## What the task requires:
Omit the pictures, but give back every entry below exactly as written.

## Provided data:

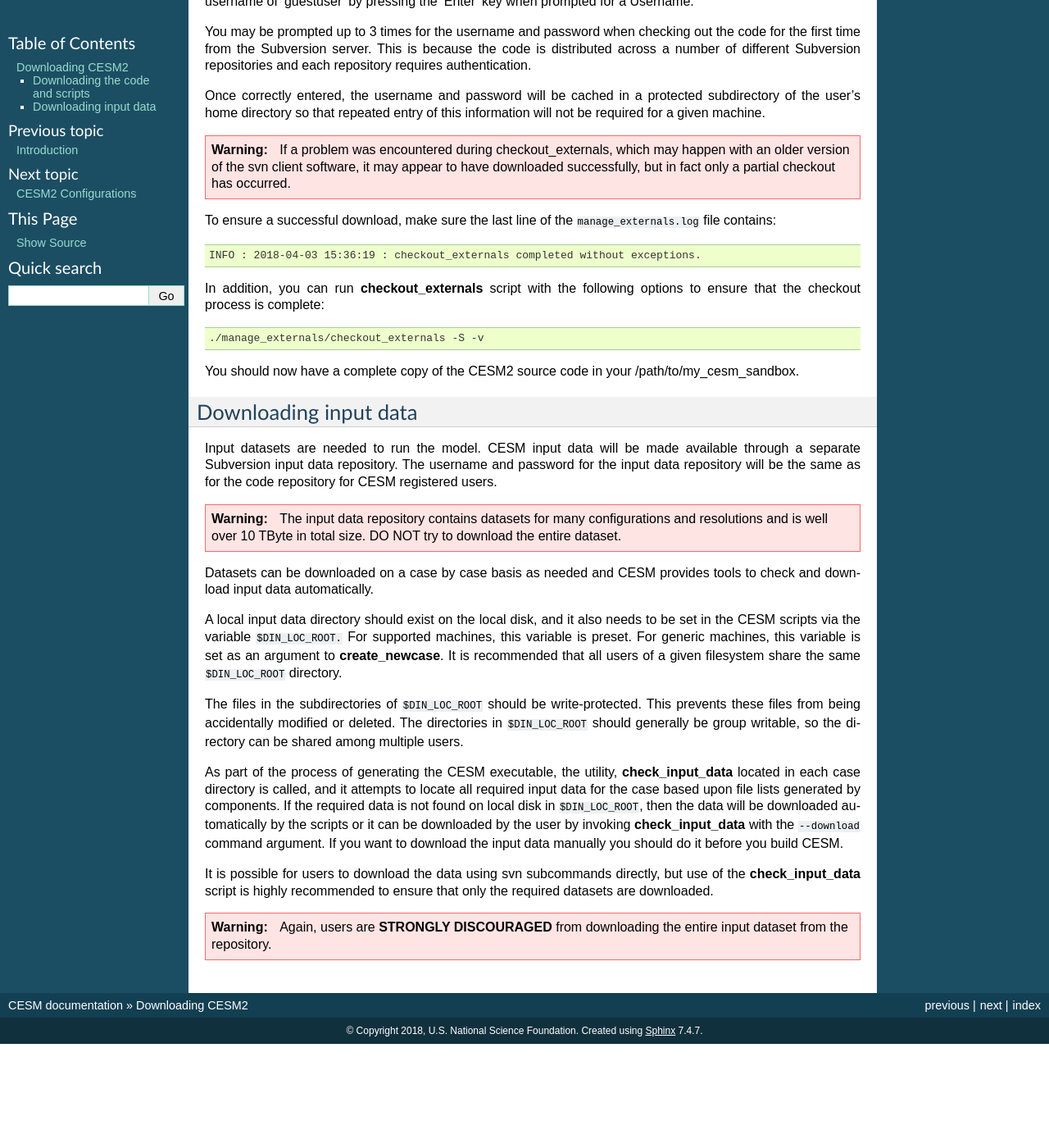
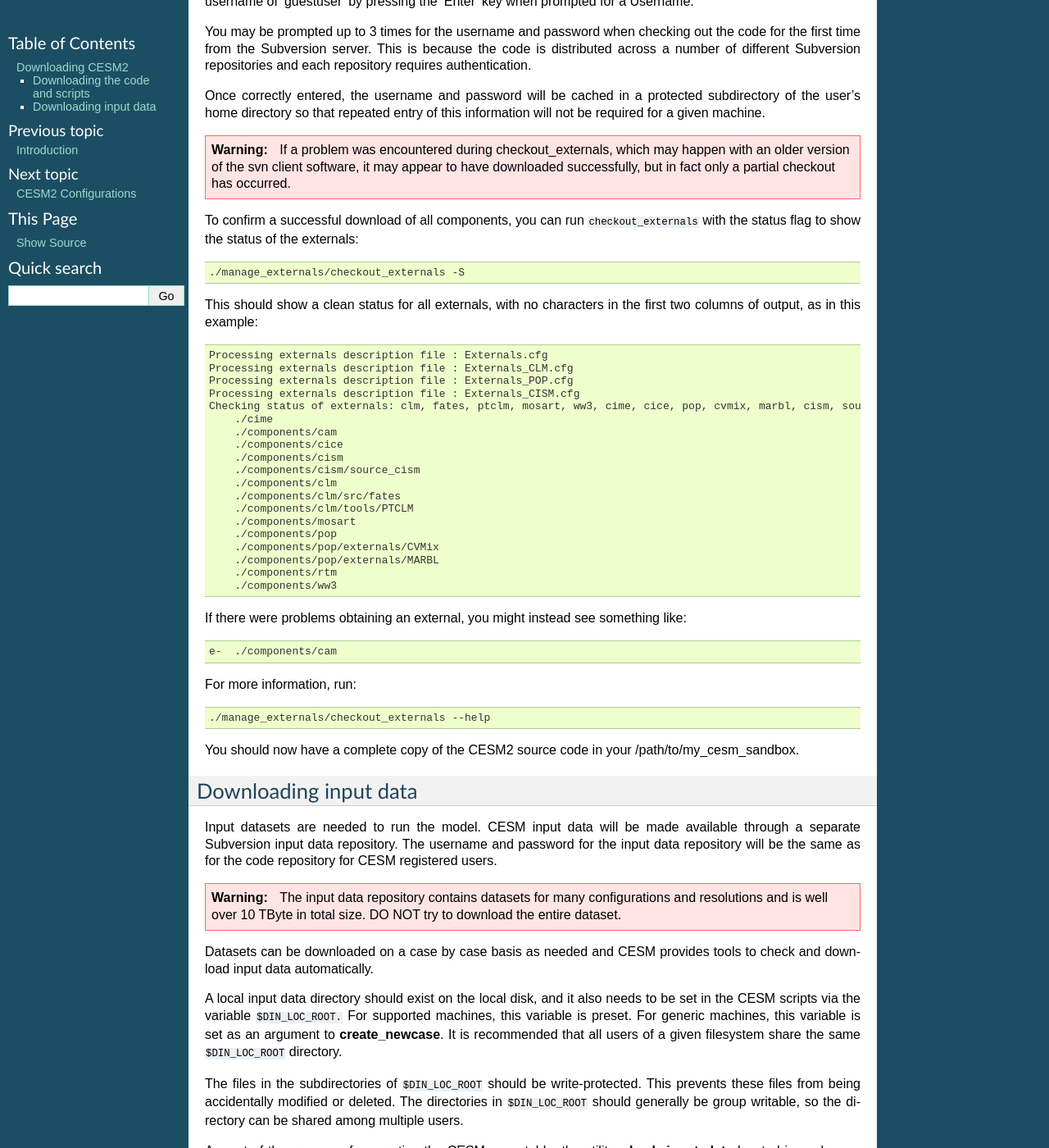
Before and after one commit to ESCOMP/CESM, a Sphinx documentation site: the page built from doc/source/downloading_cesm.rst, in a window 1280 px wide and 1400 px high, scrolled down 1148 px. Shown: the whole window at 82% size. Built offline with Sphinx 7.4.7, drawn with Linux system fonts in a browser that asks for light colours; before the commit the page ends 2421 px from its top, so only the background shows below that.

Commit message:
Rework instructions for checking manage_externals status
I have removed the reference to the log file, since that is no longer
produced by default. In its place, I have expanded the information on
checking manage_externals status.

```diff
--- a/doc/source/downloading_cesm.rst
+++ b/doc/source/downloading_cesm.rst
@@ -88,19 +88,49 @@
 
 .. warning:: If a problem was encountered during checkout_externals, which may happen with an older version of the svn client software, it may appear to have downloaded successfully, but in fact only a partial checkout has occurred.
 
-To ensure a successful download, make sure the last line of the ``manage_externals.log`` file contains:
+To confirm a successful download of all components, you can run ``checkout_externals``
+with the status flag to show the status of the externals:
 
 .. code-block:: console
 
-	INFO : 2018-04-03 15:36:19 : checkout_externals completed without exceptions.
+    ./manage_externals/checkout_externals -S
 
-In addition, you can run **checkout_externals** script with the following options
-to ensure that the checkout process is complete:
+This should show a clean status for all externals, with no characters in the first two
+columns of output, as in this example:
 
 .. code-block:: console
 
-    ./manage_externals/checkout_externals -S -v
+   Processing externals description file : Externals.cfg
+   Processing externals description file : Externals_CLM.cfg
+   Processing externals description file : Externals_POP.cfg
+   Processing externals description file : Externals_CISM.cfg
+   Checking status of externals: clm, fates, ptclm, mosart, ww3, cime, cice, pop, cvmix, marbl, cism, source_cism, rtm, cam,
+       ./cime
+       ./components/cam
+       ./components/cice
+       ./components/cism
+       ./components/cism/source_cism
+       ./components/clm
+       ./components/clm/src/fates
+       ./components/clm/tools/PTCLM
+       ./components/mosart
+       ./components/pop
+       ./components/pop/externals/CVMix
+       ./components/pop/externals/MARBL
+       ./components/rtm
+       ./components/ww3
 
+If there were problems obtaining an external, you might instead see something like:
+
+.. code-block:: console
+
+   e-  ./components/cam
+
+For more information, run:
+
+.. code-block:: console
+
+   ./manage_externals/checkout_externals --help
 
 You should now have a complete copy of the CESM2 source code in your /path/to/my_cesm_sandbox.
 
```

## Task output:
Before and after one commit to ESCOMP/CESM, a Sphinx documentation site: the page built from doc/source/downloading_cesm.rst, in a window 1280 px wide and 1400 px high, scrolled down 1148 px. Shown: the whole window at 82% size. Built offline with Sphinx 7.4.7, drawn with Linux system fonts in a browser that asks for light colours; before the commit the page ends 2421 px from its top, so only the background shows below that.

Commit message:
Rework instructions for checking manage_externals status
I have removed the reference to the log file, since that is no longer
produced by default. In its place, I have expanded the information on
checking manage_externals status.

```diff
--- a/doc/source/downloading_cesm.rst
+++ b/doc/source/downloading_cesm.rst
@@ -88,19 +88,49 @@
 
 .. warning:: If a problem was encountered during checkout_externals, which may happen with an older version of the svn client software, it may appear to have downloaded successfully, but in fact only a partial checkout has occurred.
 
-To ensure a successful download, make sure the last line of the ``manage_externals.log`` file contains:
+To confirm a successful download of all components, you can run ``checkout_externals``
+with the status flag to show the status of the externals:
 
 .. code-block:: console
 
-	INFO : 2018-04-03 15:36:19 : checkout_externals completed without exceptions.
+    ./manage_externals/checkout_externals -S
 
-In addition, you can run **checkout_externals** script with the following options
-to ensure that the checkout process is complete:
+This should show a clean status for all externals, with no characters in the first two
+columns of output, as in this example:
 
 .. code-block:: console
 
-    ./manage_externals/checkout_externals -S -v
+   Processing externals description file : Externals.cfg
+   Processing externals description file : Externals_CLM.cfg
+   Processing externals description file : Externals_POP.cfg
+   Processing externals description file : Externals_CISM.cfg
+   Checking status of externals: clm, fates, ptclm, mosart, ww3, cime, cice, pop, cvmix, marbl, cism, source_cism, rtm, cam,
+       ./cime
+       ./components/cam
+       ./components/cice
+       ./components/cism
+       ./components/cism/source_cism
+       ./components/clm
+       ./components/clm/src/fates
+       ./components/clm/tools/PTCLM
+       ./components/mosart
+       ./components/pop
+       ./components/pop/externals/CVMix
+       ./components/pop/externals/MARBL
+       ./components/rtm
+       ./components/ww3
 
+If there were problems obtaining an external, you might instead see something like:
+
+.. code-block:: console
+
+   e-  ./components/cam
+
+For more information, run:
+
+.. code-block:: console
+
+   ./manage_externals/checkout_externals --help
 
 You should now have a complete copy of the CESM2 source code in your /path/to/my_cesm_sandbox.
 
```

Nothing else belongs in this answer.